§ **Problem to solve**:
The entries below are to be restated exactly, and their images are to be omitted.

[Data records Boundary: Start]

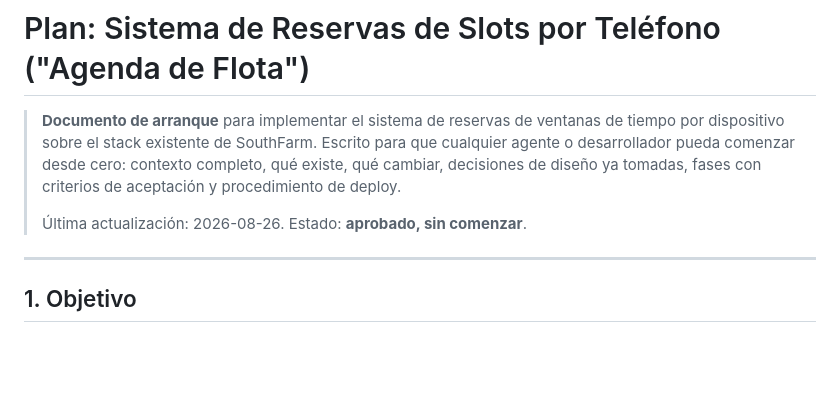
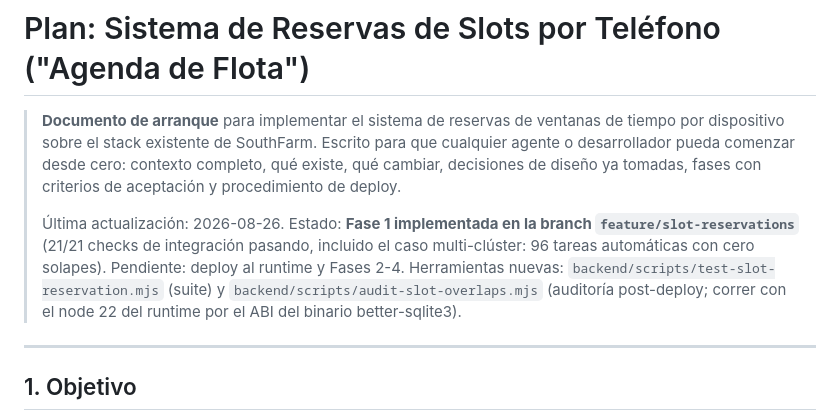
Before and after one commit to josuelorenzo-mkt/southfarm-landing, a Markdown page: docs/PLAN_SISTEMA_RESERVAS_SLOTS.md, the part around the change. Drawn GitHub-style; blank space fills up the shorter version.

Commit message:
docs: marca Fase 1 del sistema de reservas como implementada en feature/slot-reservations

```diff
--- a/docs/PLAN_SISTEMA_RESERVAS_SLOTS.md
+++ b/docs/PLAN_SISTEMA_RESERVAS_SLOTS.md
@@ -5,7 +5,12 @@
 > desarrollador pueda comenzar desde cero: contexto completo, qué existe, qué cambiar,
 > decisiones de diseño ya tomadas, fases con criterios de aceptación y procedimiento de deploy.
 >
-> Última actualización: 2026-08-26. Estado: **aprobado, sin comenzar**.
+> Última actualización: 2026-08-26. Estado: **Fase 1 implementada en la branch
+> `feature/slot-reservations`** (21/21 checks de integración pasando, incluido el caso
+> multi-clúster: 96 tareas automáticas con cero solapes). Pendiente: deploy al runtime y
+> Fases 2-4. Herramientas nuevas: `backend/scripts/test-slot-reservation.mjs` (suite) y
+> `backend/scripts/audit-slot-overlaps.mjs` (auditoría post-deploy; correr con el node 22
+> del runtime por el ABI del binario better-sqlite3).
 
 ---
 
```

[Data records Boundary: End]

§ **Response to this exercise**:
Before and after one commit to josuelorenzo-mkt/southfarm-landing, a Markdown page: docs/PLAN_SISTEMA_RESERVAS_SLOTS.md, the part around the change. Drawn GitHub-style; blank space fills up the shorter version.

Commit message:
docs: marca Fase 1 del sistema de reservas como implementada en feature/slot-reservations

```diff
--- a/docs/PLAN_SISTEMA_RESERVAS_SLOTS.md
+++ b/docs/PLAN_SISTEMA_RESERVAS_SLOTS.md
@@ -5,7 +5,12 @@
 > desarrollador pueda comenzar desde cero: contexto completo, qué existe, qué cambiar,
 > decisiones de diseño ya tomadas, fases con criterios de aceptación y procedimiento de deploy.
 >
-> Última actualización: 2026-08-26. Estado: **aprobado, sin comenzar**.
+> Última actualización: 2026-08-26. Estado: **Fase 1 implementada en la branch
+> `feature/slot-reservations`** (21/21 checks de integración pasando, incluido el caso
+> multi-clúster: 96 tareas automáticas con cero solapes). Pendiente: deploy al runtime y
+> Fases 2-4. Herramientas nuevas: `backend/scripts/test-slot-reservation.mjs` (suite) y
+> `backend/scripts/audit-slot-overlaps.mjs` (auditoría post-deploy; correr con el node 22
+> del runtime por el ABI del binario better-sqlite3).
 
 ---
 
```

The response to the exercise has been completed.